The Interborough Express, a proposed commuter rail route from Bay Ridge, Brooklyn to Roosevelt Avenue in Jackson Heights, will be constructed for light rail, according to documents released last week in coordination with Gov. Hochul’s State of the State address.
The aim of the 14-mile proposed route is to link Queens and Brooklyn residents with up to 17 subway lines and a number of Long Island Rail Road connections in order to reduce travel times.
The service would run in an existing right of way that carries freight rail and would have an estimated cost of $5.5 billion. Hochul, in the 275-page booklet accompanying her address, said her office and the Metropolitan Transportation Authority will complete environmental studies in “the coming months” with the aim of adding it to the MTA’s next five-year capital plan.
“I am committed to making our transit more accessible, affordable, and safe,” Hochul said in a Jan. 10 press release. “These actions will build on our successes and broaden access to transit resources for New Yorkers.”
“Moving forward with Light Rail for the Interborough Express means better access to jobs, education and economic opportunities for some 900,000 New Yorkers in Queens and Brooklyn,” said MTA Chairman and CEO Janno Lieber.
The project would include several new connections in neighborhoods that currently lack efficient connections to each other, and in some cases, to Manhattan.
Queens station sites considered in the planning study include Ridgewood, Middle Village, Maspeth, Elmhurst and Jackson Heights, the latter just three blocks west of the 74th Street-Broadway subway and bus hub on Roosevelt Avenue.
Seventeen subway lines would be connected to the route, including the 2, 3, 5, 7, A, B, C, D, E, F, J, L, M, N, Q, R and Z lines.
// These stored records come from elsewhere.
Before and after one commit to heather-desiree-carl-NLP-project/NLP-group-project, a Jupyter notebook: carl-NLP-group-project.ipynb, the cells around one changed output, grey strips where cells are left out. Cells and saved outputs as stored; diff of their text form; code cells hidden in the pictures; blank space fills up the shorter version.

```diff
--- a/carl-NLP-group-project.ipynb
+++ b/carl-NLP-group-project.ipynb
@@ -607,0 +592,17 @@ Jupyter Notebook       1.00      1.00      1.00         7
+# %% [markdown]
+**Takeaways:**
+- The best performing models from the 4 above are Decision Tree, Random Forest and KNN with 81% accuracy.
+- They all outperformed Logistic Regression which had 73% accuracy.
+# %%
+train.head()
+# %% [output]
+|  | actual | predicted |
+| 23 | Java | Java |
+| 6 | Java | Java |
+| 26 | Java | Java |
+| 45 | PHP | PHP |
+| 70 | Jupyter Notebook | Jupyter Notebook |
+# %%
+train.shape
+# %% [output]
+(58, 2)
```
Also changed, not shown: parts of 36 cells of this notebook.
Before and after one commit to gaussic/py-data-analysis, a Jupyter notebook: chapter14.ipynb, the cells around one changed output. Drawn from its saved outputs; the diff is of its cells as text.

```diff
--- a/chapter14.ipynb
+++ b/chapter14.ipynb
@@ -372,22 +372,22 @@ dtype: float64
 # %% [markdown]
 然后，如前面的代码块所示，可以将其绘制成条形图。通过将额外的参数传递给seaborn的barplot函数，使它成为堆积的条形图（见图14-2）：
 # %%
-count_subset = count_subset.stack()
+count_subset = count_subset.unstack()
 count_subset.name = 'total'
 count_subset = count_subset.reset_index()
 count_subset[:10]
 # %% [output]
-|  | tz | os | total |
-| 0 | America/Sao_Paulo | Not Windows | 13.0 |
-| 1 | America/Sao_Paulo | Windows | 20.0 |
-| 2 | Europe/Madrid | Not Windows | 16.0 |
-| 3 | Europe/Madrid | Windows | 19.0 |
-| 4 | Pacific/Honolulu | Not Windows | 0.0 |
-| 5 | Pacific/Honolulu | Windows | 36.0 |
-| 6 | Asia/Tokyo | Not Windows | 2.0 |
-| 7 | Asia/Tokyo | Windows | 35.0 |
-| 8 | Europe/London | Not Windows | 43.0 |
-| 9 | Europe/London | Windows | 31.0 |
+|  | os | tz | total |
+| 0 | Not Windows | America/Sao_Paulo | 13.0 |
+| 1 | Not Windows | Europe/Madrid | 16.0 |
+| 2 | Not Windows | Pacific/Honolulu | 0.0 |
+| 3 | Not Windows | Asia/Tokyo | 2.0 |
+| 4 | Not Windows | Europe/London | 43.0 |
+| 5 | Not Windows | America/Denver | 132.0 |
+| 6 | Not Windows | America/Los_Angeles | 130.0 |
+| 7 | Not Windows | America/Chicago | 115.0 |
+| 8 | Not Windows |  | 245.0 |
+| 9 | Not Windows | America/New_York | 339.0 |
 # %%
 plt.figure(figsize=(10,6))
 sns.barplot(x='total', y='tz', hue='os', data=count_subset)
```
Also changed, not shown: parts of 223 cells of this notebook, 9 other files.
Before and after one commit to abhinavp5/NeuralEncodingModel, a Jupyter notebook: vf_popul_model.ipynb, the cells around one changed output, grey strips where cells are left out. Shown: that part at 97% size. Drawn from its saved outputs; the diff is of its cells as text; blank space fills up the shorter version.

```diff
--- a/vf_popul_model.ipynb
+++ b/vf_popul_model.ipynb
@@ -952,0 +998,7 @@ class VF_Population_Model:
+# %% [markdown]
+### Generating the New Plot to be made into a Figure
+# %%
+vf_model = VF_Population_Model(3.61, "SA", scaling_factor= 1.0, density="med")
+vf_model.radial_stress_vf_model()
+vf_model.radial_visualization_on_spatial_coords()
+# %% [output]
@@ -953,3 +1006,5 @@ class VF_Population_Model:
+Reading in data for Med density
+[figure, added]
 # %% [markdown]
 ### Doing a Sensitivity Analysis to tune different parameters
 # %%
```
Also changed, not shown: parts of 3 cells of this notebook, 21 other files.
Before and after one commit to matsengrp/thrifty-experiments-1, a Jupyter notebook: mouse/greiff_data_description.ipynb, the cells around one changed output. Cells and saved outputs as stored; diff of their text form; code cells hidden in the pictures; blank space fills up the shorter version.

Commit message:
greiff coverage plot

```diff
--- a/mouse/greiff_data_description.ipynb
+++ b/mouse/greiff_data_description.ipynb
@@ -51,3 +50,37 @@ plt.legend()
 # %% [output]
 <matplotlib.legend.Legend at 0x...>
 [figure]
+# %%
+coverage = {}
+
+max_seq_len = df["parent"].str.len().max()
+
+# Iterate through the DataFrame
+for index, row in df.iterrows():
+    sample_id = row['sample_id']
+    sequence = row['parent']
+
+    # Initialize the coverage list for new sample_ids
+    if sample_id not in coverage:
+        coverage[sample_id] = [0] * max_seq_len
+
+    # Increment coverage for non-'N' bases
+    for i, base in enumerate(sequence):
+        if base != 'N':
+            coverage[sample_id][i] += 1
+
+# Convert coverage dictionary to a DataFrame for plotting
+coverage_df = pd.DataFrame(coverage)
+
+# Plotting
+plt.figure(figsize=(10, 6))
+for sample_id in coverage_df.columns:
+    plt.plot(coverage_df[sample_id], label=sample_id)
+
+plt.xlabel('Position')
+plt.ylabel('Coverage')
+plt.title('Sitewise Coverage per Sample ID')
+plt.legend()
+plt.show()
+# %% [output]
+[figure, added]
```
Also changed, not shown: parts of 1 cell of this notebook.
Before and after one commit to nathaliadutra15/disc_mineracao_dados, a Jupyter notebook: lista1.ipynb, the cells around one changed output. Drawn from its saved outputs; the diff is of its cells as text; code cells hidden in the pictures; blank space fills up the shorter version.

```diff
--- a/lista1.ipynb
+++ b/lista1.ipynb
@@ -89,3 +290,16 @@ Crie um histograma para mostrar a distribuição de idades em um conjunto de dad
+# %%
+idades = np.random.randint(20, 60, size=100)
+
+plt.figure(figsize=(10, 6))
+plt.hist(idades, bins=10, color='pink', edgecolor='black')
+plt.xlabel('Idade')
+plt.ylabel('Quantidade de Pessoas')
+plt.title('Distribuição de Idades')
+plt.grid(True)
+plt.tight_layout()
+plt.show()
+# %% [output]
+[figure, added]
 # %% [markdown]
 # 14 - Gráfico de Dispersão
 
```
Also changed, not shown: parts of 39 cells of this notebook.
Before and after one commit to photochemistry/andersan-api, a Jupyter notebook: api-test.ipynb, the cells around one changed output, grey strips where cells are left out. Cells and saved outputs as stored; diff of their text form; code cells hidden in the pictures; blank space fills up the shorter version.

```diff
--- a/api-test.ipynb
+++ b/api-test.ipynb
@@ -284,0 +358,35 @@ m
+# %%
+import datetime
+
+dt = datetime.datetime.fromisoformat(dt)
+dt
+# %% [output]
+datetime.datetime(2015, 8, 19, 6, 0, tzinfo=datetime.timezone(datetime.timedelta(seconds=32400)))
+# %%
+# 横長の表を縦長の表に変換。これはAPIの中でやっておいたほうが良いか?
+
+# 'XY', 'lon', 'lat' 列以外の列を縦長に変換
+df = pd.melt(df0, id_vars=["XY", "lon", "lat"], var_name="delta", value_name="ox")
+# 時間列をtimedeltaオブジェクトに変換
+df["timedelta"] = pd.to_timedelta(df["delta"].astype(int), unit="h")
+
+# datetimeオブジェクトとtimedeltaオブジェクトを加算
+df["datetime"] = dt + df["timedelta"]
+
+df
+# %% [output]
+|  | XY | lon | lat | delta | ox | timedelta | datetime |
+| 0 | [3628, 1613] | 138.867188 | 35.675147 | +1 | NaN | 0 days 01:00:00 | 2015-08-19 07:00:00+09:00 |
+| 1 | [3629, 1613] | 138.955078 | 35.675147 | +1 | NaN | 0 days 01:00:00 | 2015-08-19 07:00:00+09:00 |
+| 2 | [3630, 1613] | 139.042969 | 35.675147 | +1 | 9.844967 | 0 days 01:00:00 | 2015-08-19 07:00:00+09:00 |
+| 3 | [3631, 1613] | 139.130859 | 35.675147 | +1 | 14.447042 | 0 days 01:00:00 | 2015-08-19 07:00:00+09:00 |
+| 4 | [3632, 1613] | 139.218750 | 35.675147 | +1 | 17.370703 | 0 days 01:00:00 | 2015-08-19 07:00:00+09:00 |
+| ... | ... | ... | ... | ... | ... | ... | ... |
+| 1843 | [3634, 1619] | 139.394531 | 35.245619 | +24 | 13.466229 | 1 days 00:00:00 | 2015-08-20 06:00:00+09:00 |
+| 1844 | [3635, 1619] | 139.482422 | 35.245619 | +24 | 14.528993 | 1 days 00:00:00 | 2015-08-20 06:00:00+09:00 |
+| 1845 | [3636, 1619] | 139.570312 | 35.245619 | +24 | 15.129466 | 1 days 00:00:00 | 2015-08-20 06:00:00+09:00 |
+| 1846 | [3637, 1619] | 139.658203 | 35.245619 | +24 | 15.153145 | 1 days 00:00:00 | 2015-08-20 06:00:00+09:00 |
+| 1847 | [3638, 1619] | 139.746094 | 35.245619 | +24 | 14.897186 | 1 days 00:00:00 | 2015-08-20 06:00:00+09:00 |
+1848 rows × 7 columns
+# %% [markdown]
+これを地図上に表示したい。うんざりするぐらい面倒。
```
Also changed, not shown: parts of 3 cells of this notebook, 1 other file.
Service to and from Brooklyn would include stations in Bay Ridge, Sunset Park, Borough Park, Kensington, Midwood, Flatbush, Flatlands, New Lots, Brownsville, East New York and Bushwick.
On page 224 of the SOS booklet, Hochul’s office said the engineering analysis outlined in the planning study strongly supports light rail over other considered options including buses and conventional passenger trains because of the lowest cost per estimated rider.
In a related press release, the Governor’s Office said other factors supporting the light rail option include:
• capacity and speed, with trains capable of carrying 360 people combining light rail’s quick acceleration and short dwell times to make it the fastest of the three options;
• the ability to build and operate light rail equipment and infrastructure within the existing railroad right-of-way through 96 percent of the corridor; and
• the ability to run on streets for short distances, allowing the MTA to avoid construction of a complex and costly tunnel at pinch points.
Federal regulations would require physical separation of the freight tracks and the light rail infrastructure.
The planning study indicates up to 115,000 daily weekday riders would use the 14-mile line with approximately 34.6 million riders annually. Travel times between Brooklyn and Queens could be reduced by up to 30 minutes each way, depending on travel distance.
The MTA held town hall meetings last year and said it received more than 700 comments on its website over a six-month period. The agency said public outreach will continue as the project progresses.